The problem: Among the entries below, find the lines that contain the string "abril". State only how many there are.

Extracted records:

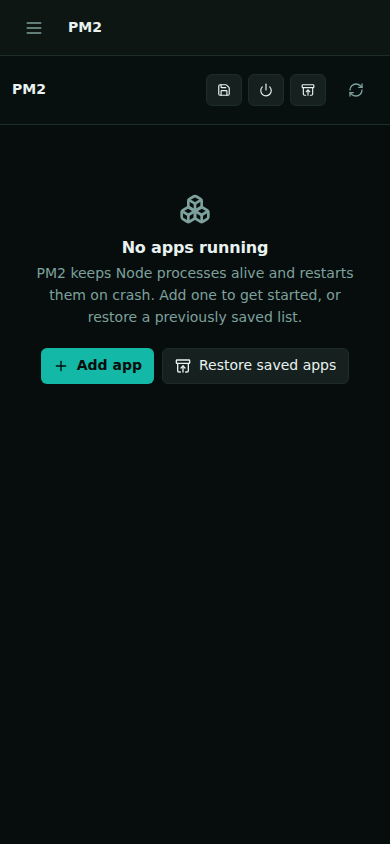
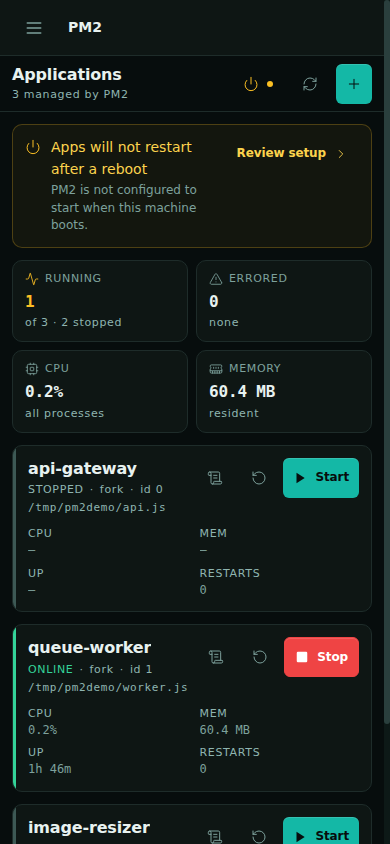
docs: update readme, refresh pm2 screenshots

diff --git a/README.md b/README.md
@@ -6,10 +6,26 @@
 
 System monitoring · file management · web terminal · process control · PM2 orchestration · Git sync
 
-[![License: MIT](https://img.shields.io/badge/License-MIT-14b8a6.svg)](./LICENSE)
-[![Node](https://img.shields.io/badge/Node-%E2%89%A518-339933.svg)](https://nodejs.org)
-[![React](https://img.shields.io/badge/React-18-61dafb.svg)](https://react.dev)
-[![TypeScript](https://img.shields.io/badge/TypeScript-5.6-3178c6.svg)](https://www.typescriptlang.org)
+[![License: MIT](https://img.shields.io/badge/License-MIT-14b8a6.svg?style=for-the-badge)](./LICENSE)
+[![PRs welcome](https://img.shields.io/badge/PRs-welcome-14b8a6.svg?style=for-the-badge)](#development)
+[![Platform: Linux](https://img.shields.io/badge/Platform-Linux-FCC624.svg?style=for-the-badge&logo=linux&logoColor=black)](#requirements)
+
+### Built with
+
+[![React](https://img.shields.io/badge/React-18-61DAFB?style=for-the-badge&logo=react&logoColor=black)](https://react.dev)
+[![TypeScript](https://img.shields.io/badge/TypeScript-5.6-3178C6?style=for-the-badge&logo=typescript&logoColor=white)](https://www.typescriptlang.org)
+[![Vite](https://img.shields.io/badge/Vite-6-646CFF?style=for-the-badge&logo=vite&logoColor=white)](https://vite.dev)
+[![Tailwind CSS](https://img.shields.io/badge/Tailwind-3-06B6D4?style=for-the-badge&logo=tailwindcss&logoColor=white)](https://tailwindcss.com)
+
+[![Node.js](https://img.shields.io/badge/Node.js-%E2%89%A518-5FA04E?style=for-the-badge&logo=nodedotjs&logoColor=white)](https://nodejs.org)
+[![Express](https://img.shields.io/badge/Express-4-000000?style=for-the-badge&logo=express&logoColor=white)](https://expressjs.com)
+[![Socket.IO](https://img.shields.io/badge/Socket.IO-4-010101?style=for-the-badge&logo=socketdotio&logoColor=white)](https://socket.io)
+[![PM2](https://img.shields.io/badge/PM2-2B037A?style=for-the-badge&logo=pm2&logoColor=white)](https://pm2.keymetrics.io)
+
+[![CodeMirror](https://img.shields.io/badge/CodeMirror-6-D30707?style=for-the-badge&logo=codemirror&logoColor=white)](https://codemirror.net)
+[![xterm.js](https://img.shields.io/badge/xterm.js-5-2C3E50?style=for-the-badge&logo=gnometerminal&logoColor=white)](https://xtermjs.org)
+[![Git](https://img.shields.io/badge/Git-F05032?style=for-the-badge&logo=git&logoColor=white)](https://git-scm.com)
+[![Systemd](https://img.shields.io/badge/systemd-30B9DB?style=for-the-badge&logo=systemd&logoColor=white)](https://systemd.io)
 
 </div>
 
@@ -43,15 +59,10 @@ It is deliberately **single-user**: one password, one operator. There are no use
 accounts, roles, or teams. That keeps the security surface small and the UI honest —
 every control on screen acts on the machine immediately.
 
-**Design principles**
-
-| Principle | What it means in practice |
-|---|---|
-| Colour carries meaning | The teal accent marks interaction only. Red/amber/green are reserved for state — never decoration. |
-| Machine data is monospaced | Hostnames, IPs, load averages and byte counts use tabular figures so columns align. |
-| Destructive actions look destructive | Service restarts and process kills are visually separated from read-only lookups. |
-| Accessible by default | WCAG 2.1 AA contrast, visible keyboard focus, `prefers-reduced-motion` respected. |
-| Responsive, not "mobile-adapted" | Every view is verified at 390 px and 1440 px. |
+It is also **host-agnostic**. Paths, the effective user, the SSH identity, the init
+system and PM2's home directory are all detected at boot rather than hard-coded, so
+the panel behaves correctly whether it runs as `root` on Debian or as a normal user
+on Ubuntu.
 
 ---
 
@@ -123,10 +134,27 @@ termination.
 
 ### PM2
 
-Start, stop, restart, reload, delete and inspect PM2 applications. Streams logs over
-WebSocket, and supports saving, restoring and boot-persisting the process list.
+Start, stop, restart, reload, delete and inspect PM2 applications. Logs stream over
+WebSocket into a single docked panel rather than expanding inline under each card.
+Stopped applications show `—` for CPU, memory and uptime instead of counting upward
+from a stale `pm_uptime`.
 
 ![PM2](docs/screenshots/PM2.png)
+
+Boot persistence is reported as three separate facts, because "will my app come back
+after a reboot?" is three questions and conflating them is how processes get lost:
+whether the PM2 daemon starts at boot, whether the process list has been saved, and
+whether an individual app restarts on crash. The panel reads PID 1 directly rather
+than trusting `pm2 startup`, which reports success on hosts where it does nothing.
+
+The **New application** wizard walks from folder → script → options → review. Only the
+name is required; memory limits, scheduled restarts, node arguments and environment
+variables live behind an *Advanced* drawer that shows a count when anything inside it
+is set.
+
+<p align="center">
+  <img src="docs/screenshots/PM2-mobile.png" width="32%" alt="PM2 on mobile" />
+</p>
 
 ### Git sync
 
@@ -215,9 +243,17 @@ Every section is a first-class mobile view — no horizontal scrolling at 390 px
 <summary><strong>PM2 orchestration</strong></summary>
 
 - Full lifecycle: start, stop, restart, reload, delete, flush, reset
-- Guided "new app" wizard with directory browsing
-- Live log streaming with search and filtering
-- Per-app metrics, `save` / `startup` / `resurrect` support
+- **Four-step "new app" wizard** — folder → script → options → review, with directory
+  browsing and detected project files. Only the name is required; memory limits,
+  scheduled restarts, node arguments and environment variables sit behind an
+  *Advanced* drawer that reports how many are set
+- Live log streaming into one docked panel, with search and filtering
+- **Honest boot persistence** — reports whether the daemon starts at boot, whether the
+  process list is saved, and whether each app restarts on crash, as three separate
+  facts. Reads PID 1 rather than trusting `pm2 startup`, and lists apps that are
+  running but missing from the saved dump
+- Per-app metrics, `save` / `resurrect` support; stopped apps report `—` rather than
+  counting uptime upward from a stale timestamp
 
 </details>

--

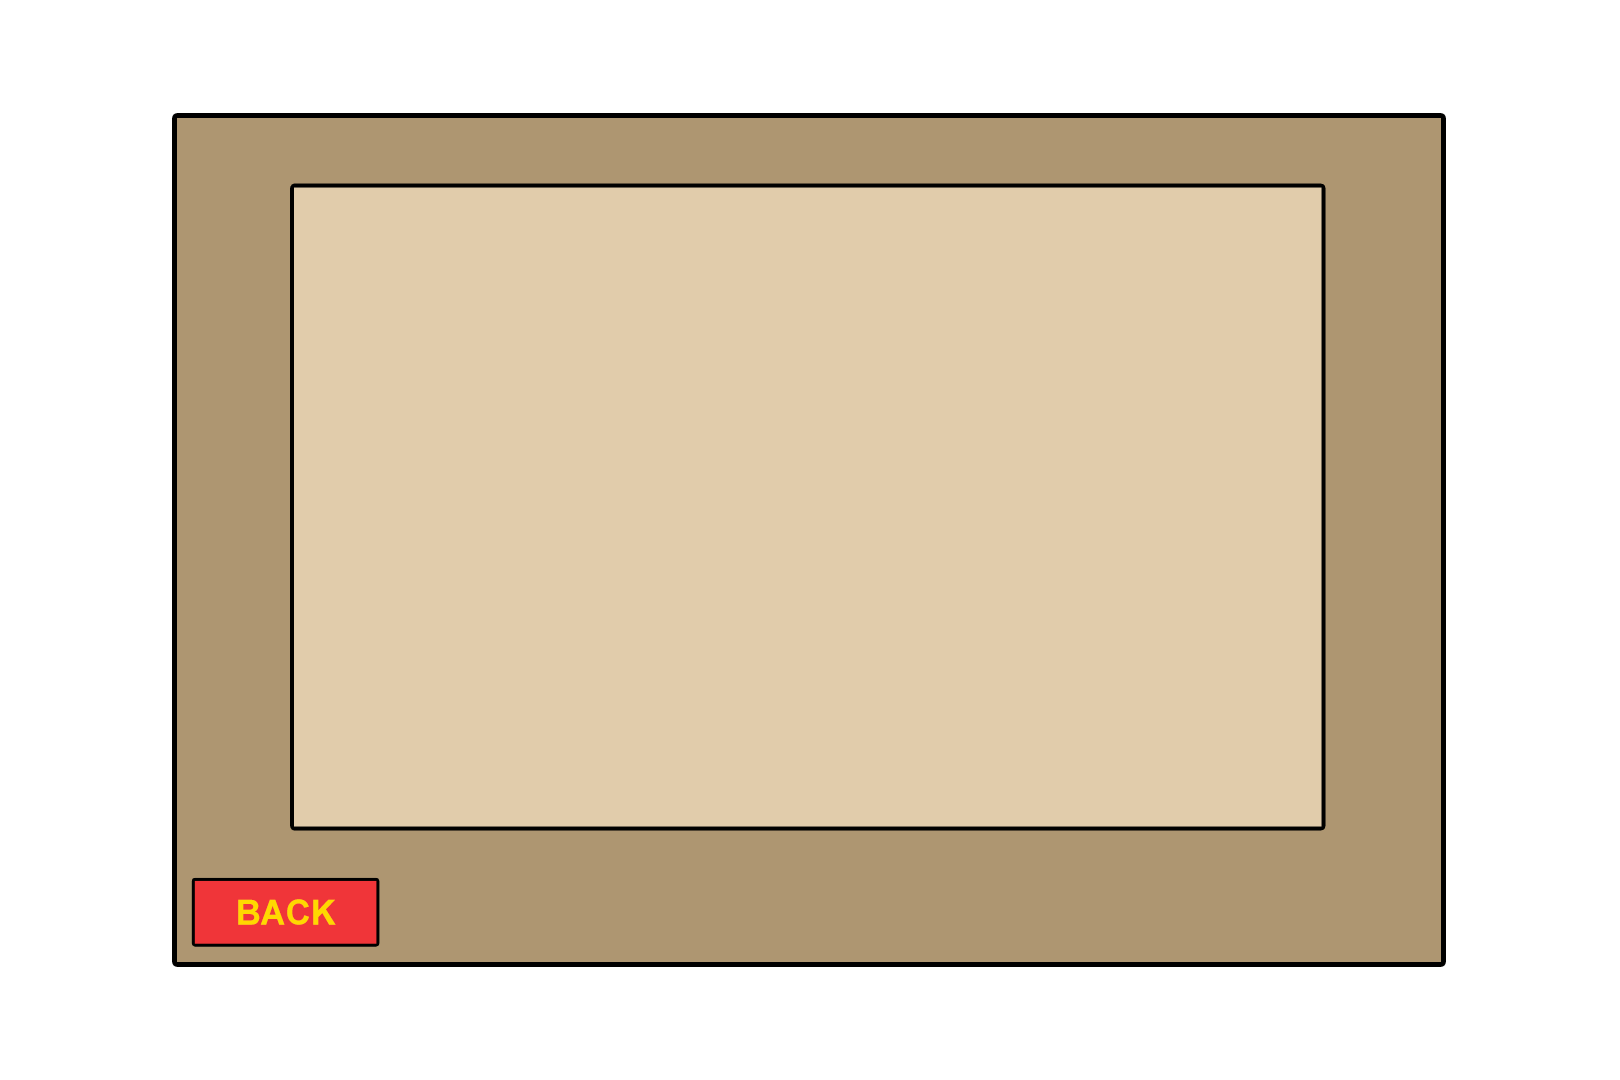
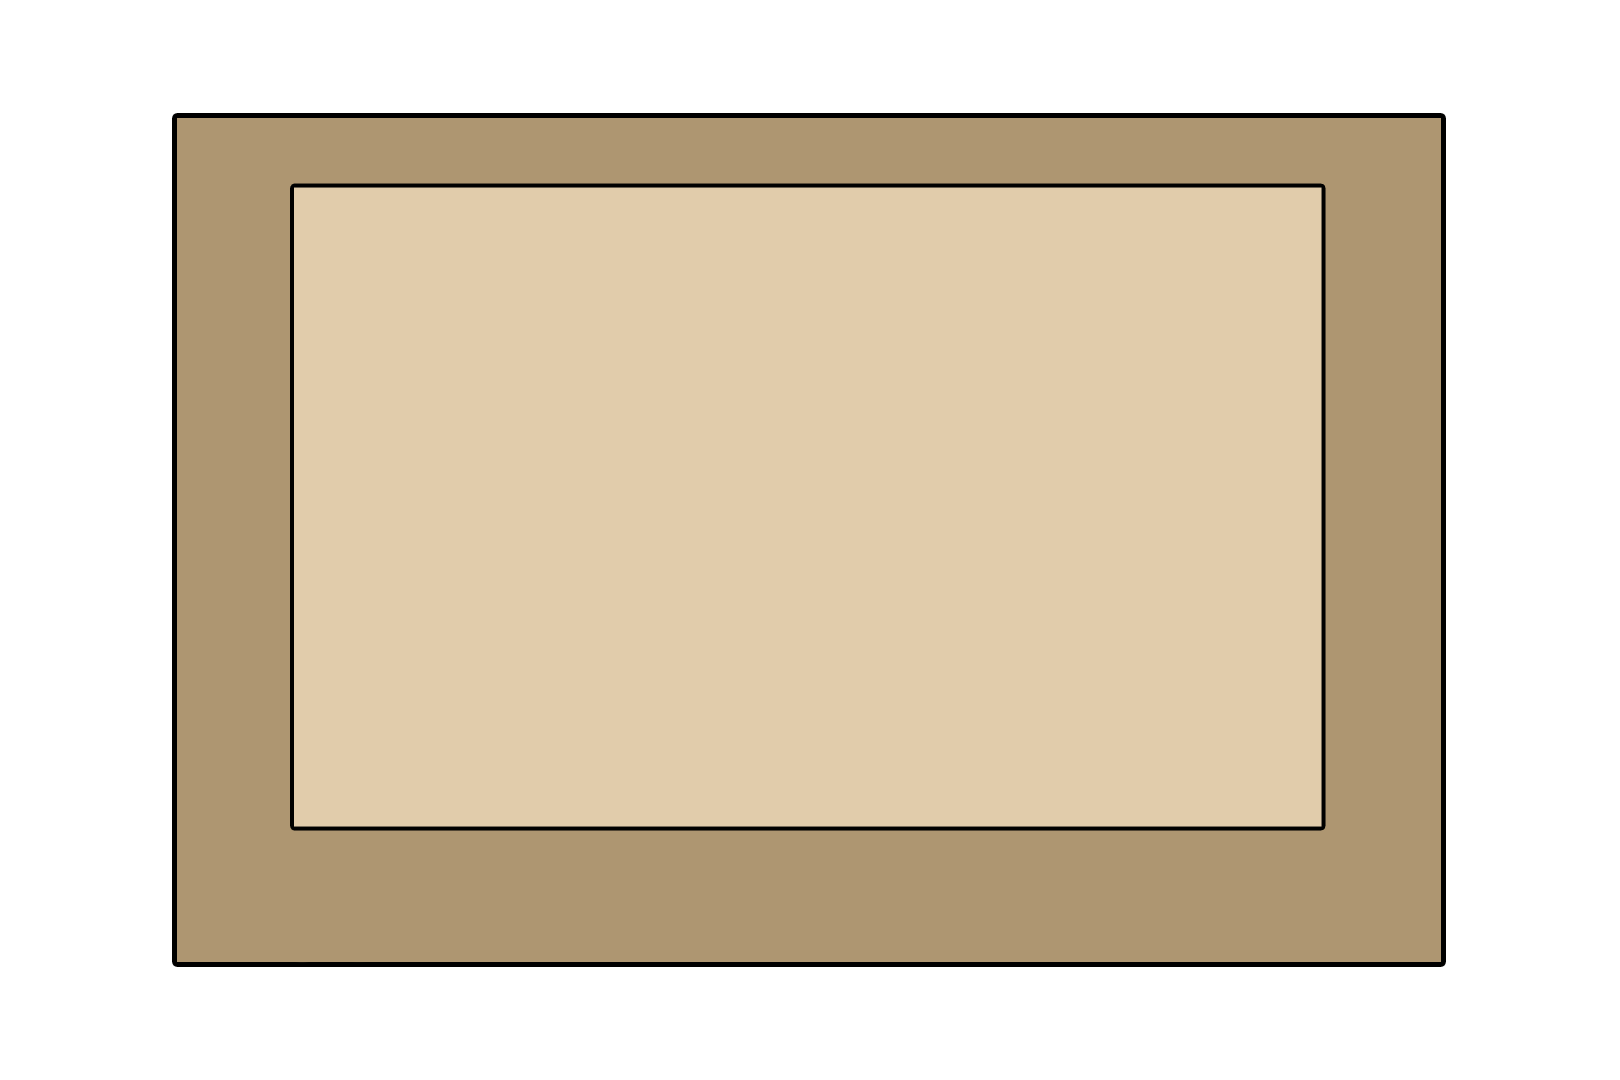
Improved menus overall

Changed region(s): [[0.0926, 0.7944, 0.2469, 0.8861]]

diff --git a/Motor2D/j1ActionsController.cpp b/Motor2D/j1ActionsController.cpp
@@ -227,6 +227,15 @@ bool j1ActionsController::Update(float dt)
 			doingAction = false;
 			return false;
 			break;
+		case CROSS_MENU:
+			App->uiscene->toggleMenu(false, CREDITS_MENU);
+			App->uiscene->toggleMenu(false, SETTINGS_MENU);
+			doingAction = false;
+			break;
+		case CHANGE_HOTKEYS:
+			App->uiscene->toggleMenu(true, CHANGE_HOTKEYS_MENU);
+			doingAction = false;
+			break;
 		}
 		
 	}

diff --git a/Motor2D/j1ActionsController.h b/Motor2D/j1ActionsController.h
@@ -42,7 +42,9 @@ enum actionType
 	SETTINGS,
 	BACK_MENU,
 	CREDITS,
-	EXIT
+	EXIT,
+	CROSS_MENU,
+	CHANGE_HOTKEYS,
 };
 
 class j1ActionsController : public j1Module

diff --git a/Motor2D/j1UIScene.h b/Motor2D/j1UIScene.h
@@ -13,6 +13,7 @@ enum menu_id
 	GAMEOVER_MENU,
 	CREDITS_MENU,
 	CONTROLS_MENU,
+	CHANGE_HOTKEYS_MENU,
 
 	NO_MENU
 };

...

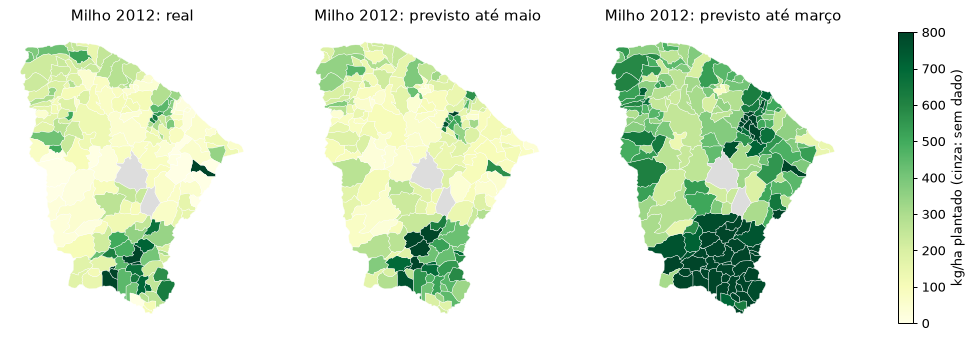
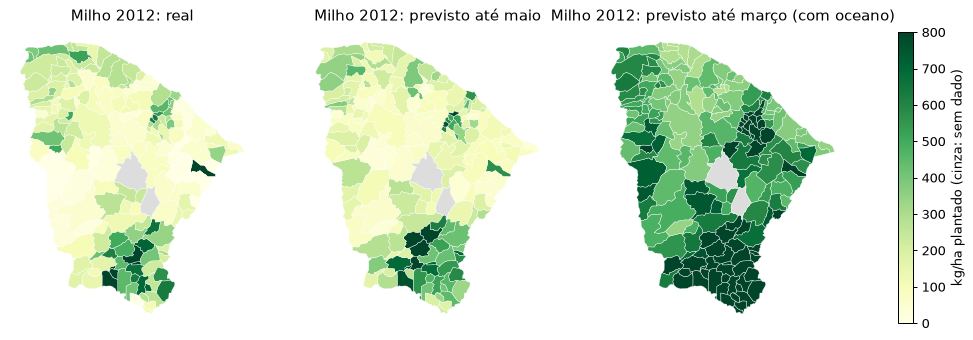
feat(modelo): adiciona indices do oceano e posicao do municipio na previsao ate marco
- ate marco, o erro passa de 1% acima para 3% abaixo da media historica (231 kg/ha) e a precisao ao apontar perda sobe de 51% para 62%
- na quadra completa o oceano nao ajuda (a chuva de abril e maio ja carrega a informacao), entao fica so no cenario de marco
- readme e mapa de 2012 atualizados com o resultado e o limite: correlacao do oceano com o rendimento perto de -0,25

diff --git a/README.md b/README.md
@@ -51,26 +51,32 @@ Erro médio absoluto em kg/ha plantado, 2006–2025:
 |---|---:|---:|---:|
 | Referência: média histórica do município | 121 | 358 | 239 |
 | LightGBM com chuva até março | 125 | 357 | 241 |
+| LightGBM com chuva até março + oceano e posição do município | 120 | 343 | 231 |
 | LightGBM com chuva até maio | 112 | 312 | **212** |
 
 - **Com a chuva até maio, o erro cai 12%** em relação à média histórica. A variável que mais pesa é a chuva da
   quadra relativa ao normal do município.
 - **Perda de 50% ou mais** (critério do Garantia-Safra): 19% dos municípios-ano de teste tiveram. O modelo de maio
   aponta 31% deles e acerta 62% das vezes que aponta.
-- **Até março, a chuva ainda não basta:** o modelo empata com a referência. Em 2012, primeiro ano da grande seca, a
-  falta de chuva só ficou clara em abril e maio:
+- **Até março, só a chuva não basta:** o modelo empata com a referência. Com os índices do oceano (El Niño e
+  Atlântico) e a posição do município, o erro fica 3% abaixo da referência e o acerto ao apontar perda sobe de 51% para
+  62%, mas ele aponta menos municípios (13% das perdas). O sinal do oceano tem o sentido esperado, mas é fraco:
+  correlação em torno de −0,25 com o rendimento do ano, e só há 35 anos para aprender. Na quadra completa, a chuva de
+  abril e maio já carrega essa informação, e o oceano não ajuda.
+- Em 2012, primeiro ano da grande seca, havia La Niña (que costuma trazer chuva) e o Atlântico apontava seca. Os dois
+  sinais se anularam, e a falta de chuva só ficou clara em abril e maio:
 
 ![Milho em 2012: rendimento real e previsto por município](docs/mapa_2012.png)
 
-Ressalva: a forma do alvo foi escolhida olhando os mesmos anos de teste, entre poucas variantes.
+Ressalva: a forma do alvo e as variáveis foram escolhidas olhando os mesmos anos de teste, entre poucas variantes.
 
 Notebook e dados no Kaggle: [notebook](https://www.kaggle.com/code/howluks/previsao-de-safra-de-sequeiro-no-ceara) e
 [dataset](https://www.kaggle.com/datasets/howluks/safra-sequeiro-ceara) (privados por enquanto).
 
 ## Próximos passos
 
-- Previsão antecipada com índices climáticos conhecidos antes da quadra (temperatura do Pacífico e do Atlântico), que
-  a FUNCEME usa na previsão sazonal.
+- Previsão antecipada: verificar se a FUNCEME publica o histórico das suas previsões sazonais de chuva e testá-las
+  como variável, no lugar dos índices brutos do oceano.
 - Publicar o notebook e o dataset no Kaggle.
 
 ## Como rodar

Exercise result: 4